*** Begin section ***

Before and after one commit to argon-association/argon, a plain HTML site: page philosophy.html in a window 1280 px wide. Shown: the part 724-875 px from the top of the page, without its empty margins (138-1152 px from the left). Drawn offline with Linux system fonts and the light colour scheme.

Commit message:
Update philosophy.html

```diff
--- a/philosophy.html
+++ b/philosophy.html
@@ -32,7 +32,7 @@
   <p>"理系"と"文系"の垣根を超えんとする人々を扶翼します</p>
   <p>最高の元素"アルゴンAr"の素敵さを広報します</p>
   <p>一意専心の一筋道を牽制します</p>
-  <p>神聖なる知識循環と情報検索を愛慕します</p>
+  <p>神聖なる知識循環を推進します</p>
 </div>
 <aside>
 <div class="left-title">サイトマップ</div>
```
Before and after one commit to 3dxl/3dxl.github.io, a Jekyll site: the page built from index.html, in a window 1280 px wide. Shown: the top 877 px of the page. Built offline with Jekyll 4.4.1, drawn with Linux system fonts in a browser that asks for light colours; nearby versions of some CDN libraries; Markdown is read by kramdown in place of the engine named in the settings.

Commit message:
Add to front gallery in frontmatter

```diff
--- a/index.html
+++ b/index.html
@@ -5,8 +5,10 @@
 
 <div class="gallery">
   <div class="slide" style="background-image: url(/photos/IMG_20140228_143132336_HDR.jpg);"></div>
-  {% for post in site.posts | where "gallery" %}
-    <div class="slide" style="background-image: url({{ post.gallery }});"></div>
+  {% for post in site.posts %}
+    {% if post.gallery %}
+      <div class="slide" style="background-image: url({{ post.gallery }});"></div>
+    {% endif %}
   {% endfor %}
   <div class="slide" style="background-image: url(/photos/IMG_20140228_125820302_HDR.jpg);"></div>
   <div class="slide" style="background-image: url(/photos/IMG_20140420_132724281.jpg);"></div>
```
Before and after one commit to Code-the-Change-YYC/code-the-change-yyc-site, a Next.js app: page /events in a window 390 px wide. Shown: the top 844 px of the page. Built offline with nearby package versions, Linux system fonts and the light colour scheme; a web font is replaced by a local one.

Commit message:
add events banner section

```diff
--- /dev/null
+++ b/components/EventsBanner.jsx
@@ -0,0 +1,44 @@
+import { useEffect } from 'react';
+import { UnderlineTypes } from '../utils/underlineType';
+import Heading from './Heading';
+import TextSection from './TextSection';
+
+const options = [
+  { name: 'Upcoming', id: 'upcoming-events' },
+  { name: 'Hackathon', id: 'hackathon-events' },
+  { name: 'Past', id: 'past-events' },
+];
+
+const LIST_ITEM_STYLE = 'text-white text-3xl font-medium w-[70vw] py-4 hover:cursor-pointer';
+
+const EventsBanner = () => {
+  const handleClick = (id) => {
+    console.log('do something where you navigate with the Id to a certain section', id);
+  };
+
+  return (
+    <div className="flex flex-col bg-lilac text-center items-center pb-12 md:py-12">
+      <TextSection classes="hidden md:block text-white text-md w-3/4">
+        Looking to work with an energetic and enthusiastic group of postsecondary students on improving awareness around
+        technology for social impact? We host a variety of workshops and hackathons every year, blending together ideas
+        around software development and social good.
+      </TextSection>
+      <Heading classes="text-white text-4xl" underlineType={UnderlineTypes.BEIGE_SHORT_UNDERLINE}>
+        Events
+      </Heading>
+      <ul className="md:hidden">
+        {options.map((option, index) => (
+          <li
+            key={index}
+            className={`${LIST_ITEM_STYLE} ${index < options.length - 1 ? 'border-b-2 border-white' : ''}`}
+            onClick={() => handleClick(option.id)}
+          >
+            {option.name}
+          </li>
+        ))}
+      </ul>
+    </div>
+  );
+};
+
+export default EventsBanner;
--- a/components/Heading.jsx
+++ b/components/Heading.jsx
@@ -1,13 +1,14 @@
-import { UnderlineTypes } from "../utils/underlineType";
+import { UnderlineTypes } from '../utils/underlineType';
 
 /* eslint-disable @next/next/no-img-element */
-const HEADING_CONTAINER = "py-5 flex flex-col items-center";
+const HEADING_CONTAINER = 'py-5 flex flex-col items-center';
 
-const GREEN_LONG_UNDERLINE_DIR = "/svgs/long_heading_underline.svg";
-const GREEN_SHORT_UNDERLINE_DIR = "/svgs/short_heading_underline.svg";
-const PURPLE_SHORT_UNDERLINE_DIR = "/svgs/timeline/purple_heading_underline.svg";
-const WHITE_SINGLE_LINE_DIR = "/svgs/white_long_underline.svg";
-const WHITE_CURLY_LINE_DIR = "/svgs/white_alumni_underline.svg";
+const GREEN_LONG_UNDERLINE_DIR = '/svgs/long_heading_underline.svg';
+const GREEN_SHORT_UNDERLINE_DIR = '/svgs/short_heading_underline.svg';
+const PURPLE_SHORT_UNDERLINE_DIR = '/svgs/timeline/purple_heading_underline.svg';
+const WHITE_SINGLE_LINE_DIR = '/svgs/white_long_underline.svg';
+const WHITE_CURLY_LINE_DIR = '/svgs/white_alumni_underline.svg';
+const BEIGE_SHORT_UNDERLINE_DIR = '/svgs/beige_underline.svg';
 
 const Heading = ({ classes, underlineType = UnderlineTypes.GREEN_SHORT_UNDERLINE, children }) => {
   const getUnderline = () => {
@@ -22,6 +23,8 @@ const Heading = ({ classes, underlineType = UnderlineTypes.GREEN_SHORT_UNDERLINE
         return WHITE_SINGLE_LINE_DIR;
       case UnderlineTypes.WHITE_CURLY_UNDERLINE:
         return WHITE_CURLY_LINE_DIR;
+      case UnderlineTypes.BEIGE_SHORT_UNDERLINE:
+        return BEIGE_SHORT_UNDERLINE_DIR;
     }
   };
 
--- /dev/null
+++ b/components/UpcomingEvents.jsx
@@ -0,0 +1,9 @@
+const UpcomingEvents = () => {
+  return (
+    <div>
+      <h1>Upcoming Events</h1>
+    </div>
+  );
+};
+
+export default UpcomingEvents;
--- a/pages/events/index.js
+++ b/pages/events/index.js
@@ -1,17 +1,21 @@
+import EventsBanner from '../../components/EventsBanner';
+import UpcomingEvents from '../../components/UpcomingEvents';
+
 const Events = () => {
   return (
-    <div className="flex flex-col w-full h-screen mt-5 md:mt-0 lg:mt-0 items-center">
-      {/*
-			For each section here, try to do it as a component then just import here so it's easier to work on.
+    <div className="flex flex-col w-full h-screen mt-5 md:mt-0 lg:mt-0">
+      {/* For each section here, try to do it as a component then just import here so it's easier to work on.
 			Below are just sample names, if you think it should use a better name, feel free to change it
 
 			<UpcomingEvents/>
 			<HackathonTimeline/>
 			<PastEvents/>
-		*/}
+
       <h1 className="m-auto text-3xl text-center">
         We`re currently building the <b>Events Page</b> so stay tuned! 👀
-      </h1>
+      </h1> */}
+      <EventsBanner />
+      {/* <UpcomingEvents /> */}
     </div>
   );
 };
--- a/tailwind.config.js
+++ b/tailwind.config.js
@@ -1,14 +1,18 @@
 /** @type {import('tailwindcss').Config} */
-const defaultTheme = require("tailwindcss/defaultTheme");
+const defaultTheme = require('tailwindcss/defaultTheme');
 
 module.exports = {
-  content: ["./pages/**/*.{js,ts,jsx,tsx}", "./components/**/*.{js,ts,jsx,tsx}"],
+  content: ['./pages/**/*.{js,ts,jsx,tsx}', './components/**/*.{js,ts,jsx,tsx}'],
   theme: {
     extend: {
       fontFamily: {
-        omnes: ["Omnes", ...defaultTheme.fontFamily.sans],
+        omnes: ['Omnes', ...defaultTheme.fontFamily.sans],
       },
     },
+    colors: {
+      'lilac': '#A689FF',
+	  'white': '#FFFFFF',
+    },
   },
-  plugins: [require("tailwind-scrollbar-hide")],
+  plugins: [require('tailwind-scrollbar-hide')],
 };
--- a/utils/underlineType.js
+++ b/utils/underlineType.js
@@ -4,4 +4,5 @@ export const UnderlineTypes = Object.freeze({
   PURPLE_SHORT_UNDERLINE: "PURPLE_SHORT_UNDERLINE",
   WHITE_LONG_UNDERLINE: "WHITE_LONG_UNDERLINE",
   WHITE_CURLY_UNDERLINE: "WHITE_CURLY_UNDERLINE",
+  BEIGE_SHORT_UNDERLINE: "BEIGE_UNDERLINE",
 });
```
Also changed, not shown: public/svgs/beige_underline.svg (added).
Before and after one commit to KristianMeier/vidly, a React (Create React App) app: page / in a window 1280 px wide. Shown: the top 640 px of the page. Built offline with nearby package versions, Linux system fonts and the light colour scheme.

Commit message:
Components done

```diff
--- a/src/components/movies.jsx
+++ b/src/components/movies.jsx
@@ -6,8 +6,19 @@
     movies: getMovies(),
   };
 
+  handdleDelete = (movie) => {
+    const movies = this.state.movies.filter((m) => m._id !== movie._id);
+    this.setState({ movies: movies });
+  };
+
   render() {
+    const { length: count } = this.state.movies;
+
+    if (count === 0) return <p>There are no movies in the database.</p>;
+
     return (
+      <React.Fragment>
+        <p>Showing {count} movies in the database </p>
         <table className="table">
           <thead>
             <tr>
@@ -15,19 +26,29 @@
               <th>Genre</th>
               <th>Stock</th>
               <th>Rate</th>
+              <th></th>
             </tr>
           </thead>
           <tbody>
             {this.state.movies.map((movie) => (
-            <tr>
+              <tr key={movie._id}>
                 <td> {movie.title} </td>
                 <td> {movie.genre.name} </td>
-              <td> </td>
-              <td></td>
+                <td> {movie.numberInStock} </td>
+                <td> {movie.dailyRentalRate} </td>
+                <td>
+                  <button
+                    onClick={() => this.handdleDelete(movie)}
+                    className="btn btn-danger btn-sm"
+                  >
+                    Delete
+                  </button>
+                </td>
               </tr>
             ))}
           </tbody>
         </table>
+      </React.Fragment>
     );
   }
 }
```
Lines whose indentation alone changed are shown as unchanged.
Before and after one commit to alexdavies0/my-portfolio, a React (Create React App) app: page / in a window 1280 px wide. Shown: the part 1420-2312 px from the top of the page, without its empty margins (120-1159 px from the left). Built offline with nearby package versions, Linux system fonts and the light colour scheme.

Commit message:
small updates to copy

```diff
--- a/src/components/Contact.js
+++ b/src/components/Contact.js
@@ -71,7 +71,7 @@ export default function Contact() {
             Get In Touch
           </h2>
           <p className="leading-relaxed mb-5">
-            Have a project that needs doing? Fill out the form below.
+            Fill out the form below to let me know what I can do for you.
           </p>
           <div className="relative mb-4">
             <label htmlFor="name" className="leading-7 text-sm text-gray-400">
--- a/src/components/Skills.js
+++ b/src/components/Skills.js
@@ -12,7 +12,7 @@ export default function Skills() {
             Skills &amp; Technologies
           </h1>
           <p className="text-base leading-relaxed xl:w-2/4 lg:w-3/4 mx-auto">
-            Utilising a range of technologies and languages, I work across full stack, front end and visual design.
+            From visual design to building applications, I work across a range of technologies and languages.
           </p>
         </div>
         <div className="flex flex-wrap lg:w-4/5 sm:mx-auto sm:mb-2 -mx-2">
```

*** End section ***

Work task:
Determine how many of the lines above hold the word "return", and output that number by itself.

Written response:
8